DIRECTIONS FOR THIS TASK:
Here you must reproduce each line of the data exactly.

RECORDS PROVIDED:
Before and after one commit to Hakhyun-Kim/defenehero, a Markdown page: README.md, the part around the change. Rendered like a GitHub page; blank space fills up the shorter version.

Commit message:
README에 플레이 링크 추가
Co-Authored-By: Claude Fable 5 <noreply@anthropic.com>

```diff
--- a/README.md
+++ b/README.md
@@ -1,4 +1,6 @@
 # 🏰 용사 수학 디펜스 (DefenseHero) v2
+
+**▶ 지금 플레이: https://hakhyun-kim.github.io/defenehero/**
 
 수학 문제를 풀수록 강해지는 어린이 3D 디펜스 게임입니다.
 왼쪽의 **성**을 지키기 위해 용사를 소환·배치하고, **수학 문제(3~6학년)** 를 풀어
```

RESPONSE TO THIS TASK:
Before and after one commit to Hakhyun-Kim/defenehero, a Markdown page: README.md, the part around the change. Rendered like a GitHub page; blank space fills up the shorter version.

Commit message:
README에 플레이 링크 추가
Co-Authored-By: Claude Fable 5 <noreply@anthropic.com>

```diff
--- a/README.md
+++ b/README.md
@@ -1,4 +1,6 @@
 # 🏰 용사 수학 디펜스 (DefenseHero) v2
+
+**▶ 지금 플레이: https://hakhyun-kim.github.io/defenehero/**
 
 수학 문제를 풀수록 강해지는 어린이 3D 디펜스 게임입니다.
 왼쪽의 **성**을 지키기 위해 용사를 소환·배치하고, **수학 문제(3~6학년)** 를 풀어
```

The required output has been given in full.